### EXERCISE DESCRIPTION
Please return all of the material exactly, with no line missing.

════════

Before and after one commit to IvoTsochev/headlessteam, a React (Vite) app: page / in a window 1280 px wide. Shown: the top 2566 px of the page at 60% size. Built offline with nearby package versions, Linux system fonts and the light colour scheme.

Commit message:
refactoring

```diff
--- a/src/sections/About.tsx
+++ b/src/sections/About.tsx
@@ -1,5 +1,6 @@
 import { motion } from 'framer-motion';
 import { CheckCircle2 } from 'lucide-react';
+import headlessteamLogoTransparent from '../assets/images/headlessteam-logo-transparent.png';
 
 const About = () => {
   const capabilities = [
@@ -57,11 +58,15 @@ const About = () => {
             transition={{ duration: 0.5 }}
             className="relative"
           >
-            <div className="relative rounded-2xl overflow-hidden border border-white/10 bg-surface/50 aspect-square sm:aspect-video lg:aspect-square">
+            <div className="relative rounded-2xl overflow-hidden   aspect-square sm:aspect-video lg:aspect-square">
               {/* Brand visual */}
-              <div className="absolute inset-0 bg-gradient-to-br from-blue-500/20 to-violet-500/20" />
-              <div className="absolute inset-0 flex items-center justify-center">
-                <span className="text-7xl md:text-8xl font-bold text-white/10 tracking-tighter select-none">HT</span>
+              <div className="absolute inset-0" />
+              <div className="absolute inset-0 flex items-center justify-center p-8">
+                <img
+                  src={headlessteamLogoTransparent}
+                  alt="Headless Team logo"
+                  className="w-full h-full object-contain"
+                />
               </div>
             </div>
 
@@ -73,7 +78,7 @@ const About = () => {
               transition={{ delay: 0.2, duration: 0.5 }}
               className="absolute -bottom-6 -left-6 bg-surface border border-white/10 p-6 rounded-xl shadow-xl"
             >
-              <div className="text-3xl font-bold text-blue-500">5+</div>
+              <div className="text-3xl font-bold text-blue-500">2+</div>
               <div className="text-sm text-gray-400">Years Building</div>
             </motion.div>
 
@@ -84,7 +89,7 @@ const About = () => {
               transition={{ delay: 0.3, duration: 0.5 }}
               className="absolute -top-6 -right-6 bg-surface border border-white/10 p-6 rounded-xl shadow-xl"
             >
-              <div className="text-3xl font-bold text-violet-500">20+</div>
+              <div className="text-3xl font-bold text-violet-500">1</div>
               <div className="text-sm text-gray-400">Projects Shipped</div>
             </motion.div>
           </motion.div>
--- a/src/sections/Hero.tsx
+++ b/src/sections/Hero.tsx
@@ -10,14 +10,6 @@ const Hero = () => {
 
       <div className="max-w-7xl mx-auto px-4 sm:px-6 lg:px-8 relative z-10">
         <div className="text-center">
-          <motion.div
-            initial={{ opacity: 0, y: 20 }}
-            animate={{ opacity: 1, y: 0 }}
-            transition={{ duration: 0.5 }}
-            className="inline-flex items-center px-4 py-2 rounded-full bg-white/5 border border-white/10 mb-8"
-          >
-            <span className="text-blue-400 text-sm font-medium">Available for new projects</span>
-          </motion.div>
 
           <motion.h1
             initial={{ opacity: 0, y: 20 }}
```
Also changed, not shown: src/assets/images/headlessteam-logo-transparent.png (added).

════════

### TASK OUTPUT
Before and after one commit to IvoTsochev/headlessteam, a React (Vite) app: page / in a window 1280 px wide. Shown: the top 2566 px of the page at 60% size. Built offline with nearby package versions, Linux system fonts and the light colour scheme.

Commit message:
refactoring

```diff
--- a/src/sections/About.tsx
+++ b/src/sections/About.tsx
@@ -1,5 +1,6 @@
 import { motion } from 'framer-motion';
 import { CheckCircle2 } from 'lucide-react';
+import headlessteamLogoTransparent from '../assets/images/headlessteam-logo-transparent.png';
 
 const About = () => {
   const capabilities = [
@@ -57,11 +58,15 @@ const About = () => {
             transition={{ duration: 0.5 }}
             className="relative"
           >
-            <div className="relative rounded-2xl overflow-hidden border border-white/10 bg-surface/50 aspect-square sm:aspect-video lg:aspect-square">
+            <div className="relative rounded-2xl overflow-hidden   aspect-square sm:aspect-video lg:aspect-square">
               {/* Brand visual */}
-              <div className="absolute inset-0 bg-gradient-to-br from-blue-500/20 to-violet-500/20" />
-              <div className="absolute inset-0 flex items-center justify-center">
-                <span className="text-7xl md:text-8xl font-bold text-white/10 tracking-tighter select-none">HT</span>
+              <div className="absolute inset-0" />
+              <div className="absolute inset-0 flex items-center justify-center p-8">
+                <img
+                  src={headlessteamLogoTransparent}
+                  alt="Headless Team logo"
+                  className="w-full h-full object-contain"
+                />
               </div>
             </div>
 
@@ -73,7 +78,7 @@ const About = () => {
               transition={{ delay: 0.2, duration: 0.5 }}
               className="absolute -bottom-6 -left-6 bg-surface border border-white/10 p-6 rounded-xl shadow-xl"
             >
-              <div className="text-3xl font-bold text-blue-500">5+</div>
+              <div className="text-3xl font-bold text-blue-500">2+</div>
               <div className="text-sm text-gray-400">Years Building</div>
             </motion.div>
 
@@ -84,7 +89,7 @@ const About = () => {
               transition={{ delay: 0.3, duration: 0.5 }}
               className="absolute -top-6 -right-6 bg-surface border border-white/10 p-6 rounded-xl shadow-xl"
             >
-              <div className="text-3xl font-bold text-violet-500">20+</div>
+              <div className="text-3xl font-bold text-violet-500">1</div>
               <div className="text-sm text-gray-400">Projects Shipped</div>
             </motion.div>
           </motion.div>
--- a/src/sections/Hero.tsx
+++ b/src/sections/Hero.tsx
@@ -10,14 +10,6 @@ const Hero = () => {
 
       <div className="max-w-7xl mx-auto px-4 sm:px-6 lg:px-8 relative z-10">
         <div className="text-center">
-          <motion.div
-            initial={{ opacity: 0, y: 20 }}
-            animate={{ opacity: 1, y: 0 }}
-            transition={{ duration: 0.5 }}
-            className="inline-flex items-center px-4 py-2 rounded-full bg-white/5 border border-white/10 mb-8"
-          >
-            <span className="text-blue-400 text-sm font-medium">Available for new projects</span>
-          </motion.div>
 
           <motion.h1
             initial={{ opacity: 0, y: 20 }}
```
Also changed, not shown: src/assets/images/headlessteam-logo-transparent.png (added).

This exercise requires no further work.